Kipling Stories:
Twenty-eight Exciting Tales by the Master Storyteller

Rudyard Kipling

Platt and Munk 1960
A book review by Danny Yee © 2008
This collection contains twenty eight of Kipling's stories from the 1880s, set in India mostly in and around military encampments, but covering a wide variety of subjects. Several feature the adventures of the three soldiers Mulvaney, Learoyd and Ortheris. A few have children as protagonists. A number feature ghosts or hauntings, though mostly with ultimately natural explanations. And many have autobiographical elements, featuring a barely fictionalised author as protagonist or first-person narrator.

Kipling is a great storyteller and these are all fine short stories, engaging, well paced and easy to read. The only drawback is that some of them have dialogue in rough phonetic rendition of cant or dialect, which poses more of a challenge now than it would have a hundred and twenty years ago.

Though narrowly focused, Kipling's stories also offer a useful perspective on the British Raj, with a view from the lowest levels of its hegemonic layers. The details are often informative: one of the more fantastic stories, for example, is an account of two adventurers attempting to become kings in Kafiristan, but its framing involves the mundane operations of a small newspaper.

This particular collection is long out of print, but there's no shortage of options for those wanting to read Kipling's short stories.
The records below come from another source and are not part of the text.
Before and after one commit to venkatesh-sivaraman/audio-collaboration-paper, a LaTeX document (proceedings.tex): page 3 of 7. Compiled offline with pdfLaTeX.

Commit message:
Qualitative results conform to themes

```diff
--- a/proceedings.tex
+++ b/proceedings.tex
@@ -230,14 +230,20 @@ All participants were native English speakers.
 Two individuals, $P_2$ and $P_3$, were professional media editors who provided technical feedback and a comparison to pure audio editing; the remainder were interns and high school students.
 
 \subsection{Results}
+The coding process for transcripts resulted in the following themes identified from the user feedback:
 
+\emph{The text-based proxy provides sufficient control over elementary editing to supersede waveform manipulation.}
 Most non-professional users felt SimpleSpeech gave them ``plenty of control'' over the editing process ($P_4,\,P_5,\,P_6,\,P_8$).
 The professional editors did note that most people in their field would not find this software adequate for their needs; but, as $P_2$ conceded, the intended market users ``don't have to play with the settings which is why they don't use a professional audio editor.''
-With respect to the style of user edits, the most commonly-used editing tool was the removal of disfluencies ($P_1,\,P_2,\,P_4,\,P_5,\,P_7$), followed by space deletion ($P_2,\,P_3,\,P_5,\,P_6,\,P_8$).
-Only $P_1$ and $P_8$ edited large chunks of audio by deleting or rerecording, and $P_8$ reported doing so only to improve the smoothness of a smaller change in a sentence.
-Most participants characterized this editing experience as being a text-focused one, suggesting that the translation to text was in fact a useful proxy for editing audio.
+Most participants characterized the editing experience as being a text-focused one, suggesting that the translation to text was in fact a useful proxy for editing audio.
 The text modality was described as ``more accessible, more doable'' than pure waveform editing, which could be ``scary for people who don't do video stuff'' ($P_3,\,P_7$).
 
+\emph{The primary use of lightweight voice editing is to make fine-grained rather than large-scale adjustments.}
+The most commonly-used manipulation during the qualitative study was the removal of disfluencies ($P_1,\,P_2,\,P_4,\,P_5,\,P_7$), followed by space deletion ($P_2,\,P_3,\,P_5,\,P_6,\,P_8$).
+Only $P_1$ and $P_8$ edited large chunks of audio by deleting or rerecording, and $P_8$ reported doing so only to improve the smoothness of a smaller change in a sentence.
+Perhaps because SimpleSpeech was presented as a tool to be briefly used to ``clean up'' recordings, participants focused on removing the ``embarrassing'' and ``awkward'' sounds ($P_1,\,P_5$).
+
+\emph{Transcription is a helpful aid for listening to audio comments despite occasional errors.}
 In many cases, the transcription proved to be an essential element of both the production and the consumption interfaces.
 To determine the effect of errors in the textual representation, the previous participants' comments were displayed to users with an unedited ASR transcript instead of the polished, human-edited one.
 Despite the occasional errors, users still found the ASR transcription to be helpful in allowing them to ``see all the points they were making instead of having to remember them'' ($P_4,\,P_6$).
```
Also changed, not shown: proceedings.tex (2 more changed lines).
They are out of copyright and freely available online, while print options include an attractive and inexpensive Everyman hardcover collection.

November 2008

Related reviews:
- books about India + Indian history
- more short fiction